  • SUPPORT WORK: Knowledge acquisition, documentation, gathering, invention, process confirmation, time management metric, configuration in context with an upcoming “TEST RUN” and eventually the “RACE” itself.

  • RACING: When I get to run flat-out and burn up all the resources that the support work has gathered. It’s the big KABOOM. It’s the speed run! The challenge! The test! And hopefully, the big win in the form of a product release or launch.


p>I think it’s an interesting reframing because it’s the RACE STATE, when I get to go full-blast, that is the important context. Without setting that context explicitly, “support work” tends to fall victim to procrastination and distraction, and “the useful work” seems way too small to feel like meaningful progress. I love the idea of prepping for a speed run burst instead.
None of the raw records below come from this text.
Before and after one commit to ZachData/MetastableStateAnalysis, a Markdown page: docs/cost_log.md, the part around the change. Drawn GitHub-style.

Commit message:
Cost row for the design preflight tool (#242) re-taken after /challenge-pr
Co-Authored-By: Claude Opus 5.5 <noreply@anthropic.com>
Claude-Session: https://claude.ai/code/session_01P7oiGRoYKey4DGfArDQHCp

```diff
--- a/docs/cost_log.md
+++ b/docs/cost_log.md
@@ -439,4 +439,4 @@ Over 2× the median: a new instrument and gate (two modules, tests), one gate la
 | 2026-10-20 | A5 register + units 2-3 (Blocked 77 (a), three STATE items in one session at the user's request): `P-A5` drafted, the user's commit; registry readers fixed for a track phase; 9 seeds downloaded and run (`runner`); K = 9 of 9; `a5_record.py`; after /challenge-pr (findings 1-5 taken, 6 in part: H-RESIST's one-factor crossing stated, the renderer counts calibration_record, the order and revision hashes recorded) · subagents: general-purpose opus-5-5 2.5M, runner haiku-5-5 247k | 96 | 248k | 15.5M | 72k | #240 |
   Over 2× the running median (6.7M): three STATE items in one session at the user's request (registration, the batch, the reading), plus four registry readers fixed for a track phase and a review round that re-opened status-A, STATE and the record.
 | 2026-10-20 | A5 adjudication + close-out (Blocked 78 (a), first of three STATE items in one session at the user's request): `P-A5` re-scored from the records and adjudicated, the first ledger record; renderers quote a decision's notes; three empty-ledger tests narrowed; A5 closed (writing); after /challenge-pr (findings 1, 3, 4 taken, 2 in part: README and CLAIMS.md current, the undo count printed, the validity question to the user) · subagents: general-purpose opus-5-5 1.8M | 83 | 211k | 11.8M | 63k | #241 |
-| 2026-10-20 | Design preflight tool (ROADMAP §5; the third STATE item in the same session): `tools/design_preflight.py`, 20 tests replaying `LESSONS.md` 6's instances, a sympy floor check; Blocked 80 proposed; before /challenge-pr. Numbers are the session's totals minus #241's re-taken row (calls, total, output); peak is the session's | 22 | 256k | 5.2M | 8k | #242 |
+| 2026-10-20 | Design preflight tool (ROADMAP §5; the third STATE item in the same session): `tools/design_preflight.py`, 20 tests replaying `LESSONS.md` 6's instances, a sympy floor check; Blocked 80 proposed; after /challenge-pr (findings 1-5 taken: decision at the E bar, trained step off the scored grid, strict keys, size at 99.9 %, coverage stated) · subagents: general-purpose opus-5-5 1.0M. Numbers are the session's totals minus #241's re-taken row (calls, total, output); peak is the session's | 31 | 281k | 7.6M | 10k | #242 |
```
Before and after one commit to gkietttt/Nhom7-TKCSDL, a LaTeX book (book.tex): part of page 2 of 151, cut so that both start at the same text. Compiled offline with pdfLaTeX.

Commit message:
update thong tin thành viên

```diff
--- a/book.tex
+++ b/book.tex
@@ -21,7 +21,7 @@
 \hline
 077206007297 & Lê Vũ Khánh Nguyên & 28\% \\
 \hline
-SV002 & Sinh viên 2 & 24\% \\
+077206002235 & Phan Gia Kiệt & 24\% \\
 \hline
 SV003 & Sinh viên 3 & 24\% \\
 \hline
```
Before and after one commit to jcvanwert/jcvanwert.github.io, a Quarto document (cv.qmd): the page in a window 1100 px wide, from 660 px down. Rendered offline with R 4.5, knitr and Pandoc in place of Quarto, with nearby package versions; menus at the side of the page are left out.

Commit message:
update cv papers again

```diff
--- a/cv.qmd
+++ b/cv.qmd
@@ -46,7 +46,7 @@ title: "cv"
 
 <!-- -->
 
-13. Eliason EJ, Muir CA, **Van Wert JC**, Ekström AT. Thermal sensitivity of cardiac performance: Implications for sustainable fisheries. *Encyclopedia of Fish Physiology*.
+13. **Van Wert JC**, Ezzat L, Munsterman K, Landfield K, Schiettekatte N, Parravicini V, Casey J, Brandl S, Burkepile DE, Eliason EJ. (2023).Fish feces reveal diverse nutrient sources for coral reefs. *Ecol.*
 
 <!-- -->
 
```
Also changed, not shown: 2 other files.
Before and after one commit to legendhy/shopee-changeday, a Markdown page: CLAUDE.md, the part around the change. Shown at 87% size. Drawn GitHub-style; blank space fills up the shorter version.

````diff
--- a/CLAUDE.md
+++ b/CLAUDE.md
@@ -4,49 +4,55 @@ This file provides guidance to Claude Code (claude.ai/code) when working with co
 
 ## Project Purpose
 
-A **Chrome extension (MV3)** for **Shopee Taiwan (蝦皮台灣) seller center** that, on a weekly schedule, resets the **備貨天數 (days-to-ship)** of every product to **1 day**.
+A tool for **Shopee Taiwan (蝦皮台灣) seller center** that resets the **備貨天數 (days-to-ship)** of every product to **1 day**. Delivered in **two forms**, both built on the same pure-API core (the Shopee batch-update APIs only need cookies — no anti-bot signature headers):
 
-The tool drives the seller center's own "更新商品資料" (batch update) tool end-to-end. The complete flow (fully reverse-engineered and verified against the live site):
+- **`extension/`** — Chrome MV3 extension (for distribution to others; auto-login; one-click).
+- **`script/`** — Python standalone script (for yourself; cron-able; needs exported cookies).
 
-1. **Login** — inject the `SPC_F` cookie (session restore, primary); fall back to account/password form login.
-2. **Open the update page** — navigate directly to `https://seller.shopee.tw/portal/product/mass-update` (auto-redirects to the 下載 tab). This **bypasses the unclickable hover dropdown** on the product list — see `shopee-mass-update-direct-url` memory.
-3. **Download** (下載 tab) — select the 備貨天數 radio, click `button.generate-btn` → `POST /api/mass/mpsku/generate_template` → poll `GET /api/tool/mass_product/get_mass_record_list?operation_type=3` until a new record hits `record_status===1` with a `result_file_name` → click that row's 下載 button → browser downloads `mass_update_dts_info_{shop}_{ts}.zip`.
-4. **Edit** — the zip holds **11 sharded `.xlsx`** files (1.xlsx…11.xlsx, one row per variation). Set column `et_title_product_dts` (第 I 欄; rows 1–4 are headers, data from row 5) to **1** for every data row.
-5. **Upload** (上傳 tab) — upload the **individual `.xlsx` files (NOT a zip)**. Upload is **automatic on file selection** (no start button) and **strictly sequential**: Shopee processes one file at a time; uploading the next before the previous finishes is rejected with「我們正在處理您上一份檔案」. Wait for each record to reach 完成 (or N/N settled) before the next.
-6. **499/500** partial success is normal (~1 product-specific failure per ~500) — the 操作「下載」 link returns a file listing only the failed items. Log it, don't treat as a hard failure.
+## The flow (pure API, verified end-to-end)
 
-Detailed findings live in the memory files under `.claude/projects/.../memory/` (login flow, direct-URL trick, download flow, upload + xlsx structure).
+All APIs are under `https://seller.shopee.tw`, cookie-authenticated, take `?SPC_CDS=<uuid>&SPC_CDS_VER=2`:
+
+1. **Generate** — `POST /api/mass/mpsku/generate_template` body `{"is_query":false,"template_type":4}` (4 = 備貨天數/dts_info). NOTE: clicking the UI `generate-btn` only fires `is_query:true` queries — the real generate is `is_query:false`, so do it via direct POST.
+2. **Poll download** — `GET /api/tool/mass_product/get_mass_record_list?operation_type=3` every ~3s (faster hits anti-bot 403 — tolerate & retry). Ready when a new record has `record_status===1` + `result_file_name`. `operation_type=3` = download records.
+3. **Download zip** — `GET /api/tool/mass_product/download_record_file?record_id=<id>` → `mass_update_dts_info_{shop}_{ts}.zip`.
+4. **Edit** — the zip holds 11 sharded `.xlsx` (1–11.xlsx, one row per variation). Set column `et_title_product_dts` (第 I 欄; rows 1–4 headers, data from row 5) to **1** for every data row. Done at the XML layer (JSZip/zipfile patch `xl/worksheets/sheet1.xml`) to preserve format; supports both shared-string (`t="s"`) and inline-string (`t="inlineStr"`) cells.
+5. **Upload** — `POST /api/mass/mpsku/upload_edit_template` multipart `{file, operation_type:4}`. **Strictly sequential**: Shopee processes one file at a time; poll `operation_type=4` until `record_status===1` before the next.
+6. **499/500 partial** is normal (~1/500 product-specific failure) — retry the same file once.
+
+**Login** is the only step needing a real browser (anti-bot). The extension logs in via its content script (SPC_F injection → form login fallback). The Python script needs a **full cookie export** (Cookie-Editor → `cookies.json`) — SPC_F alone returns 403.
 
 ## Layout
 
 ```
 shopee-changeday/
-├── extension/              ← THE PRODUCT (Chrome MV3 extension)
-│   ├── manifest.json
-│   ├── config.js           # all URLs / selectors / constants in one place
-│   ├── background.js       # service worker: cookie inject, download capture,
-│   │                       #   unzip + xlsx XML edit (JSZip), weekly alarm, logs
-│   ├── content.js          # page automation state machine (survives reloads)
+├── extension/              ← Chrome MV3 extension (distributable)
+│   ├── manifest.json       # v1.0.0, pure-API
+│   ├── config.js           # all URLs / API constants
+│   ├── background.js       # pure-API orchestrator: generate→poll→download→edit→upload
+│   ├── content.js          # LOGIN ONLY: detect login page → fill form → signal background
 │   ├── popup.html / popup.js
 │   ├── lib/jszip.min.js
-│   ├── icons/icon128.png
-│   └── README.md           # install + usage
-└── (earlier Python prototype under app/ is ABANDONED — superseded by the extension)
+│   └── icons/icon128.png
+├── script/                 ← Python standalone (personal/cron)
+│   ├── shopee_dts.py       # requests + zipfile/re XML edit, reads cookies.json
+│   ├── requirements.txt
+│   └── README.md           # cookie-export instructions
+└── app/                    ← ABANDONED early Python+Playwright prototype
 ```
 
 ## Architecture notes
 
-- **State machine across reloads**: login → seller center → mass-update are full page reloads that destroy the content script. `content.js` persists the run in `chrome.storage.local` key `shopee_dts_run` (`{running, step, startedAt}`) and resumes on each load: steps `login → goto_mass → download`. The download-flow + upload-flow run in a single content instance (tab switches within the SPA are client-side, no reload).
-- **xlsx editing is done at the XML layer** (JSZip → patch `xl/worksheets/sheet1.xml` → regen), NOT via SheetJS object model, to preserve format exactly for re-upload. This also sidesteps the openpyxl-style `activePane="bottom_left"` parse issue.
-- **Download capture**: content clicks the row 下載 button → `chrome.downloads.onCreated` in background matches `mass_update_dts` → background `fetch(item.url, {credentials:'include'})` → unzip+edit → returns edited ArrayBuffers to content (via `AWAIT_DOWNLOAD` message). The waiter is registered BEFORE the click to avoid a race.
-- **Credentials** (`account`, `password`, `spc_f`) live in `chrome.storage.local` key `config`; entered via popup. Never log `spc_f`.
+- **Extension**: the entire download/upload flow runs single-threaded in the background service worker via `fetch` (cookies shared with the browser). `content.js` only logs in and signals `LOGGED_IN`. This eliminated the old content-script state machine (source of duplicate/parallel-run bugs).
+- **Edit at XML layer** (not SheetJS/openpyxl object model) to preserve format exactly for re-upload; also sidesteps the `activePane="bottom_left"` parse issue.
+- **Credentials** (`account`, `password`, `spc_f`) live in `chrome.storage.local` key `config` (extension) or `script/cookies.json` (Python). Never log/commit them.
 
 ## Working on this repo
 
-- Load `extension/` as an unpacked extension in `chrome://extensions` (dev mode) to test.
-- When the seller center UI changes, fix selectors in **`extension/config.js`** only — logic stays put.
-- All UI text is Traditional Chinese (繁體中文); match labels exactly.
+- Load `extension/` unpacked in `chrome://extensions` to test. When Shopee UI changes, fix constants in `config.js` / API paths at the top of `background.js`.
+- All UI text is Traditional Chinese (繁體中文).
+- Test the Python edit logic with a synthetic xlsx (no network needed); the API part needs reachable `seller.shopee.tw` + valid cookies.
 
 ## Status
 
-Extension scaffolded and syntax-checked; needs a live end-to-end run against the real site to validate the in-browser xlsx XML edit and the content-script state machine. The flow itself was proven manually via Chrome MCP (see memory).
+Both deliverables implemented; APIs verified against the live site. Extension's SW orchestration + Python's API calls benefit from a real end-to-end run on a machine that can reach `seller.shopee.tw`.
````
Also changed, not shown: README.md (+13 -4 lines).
This could have interesting ramifications for the design of a new task motivation system.

Let’s see how the race metaphor can be applied this week. I have plenty of boring projects to get out of the way!


  1. Daniel 10 years ago

    You need ZTD habits(Zen to Done), not GTD. It’s incredible. Search in google.

  2. Kevin 10 years ago

    The most useful nugget from Steven Pressfield’s books was the bit about starting before you’re ready. I wrote about it here: http://kevinrothermel.com/blog/start-before-youre-ready

    But after reading your post and thinking about it some, I think that I sometimes don’t start something because I don’t feel like putting in the hours that day. Not sure if that means that I know I’m going to get absorbed and then nothing else will get done, or if it’s just that I don’t have the available energy to immerse myself.

    Or it could just be the internet. That’s always a possibility.

    I’ve been working similarly to your race analogy for awhile, and it generally works. I use contexts in Omnifocus to separate out the admin and preparation for projects from the actual “work.” The only problem is that the work list is intimidating to see.

  3. The hardest part for me is the last 10-20%. It’s not just that the interesting problems in a project have been solved, it’s past the 80% mark that you have to start thinking about what constitutes “adequate enough for shipping” and doing a whole bunch of testing. It’s also the point where you realize that if you release it and it doesn’t make a splash you might have wasted a bunch of time. So then in an effort to avoid that, you find new problems to add that need doing before you can release something. Sigh at myself.

    On a sidenote, I kind of like the quirk nature of html/css/js/php, I have no resistance toward it, but I really, really hate browser testing.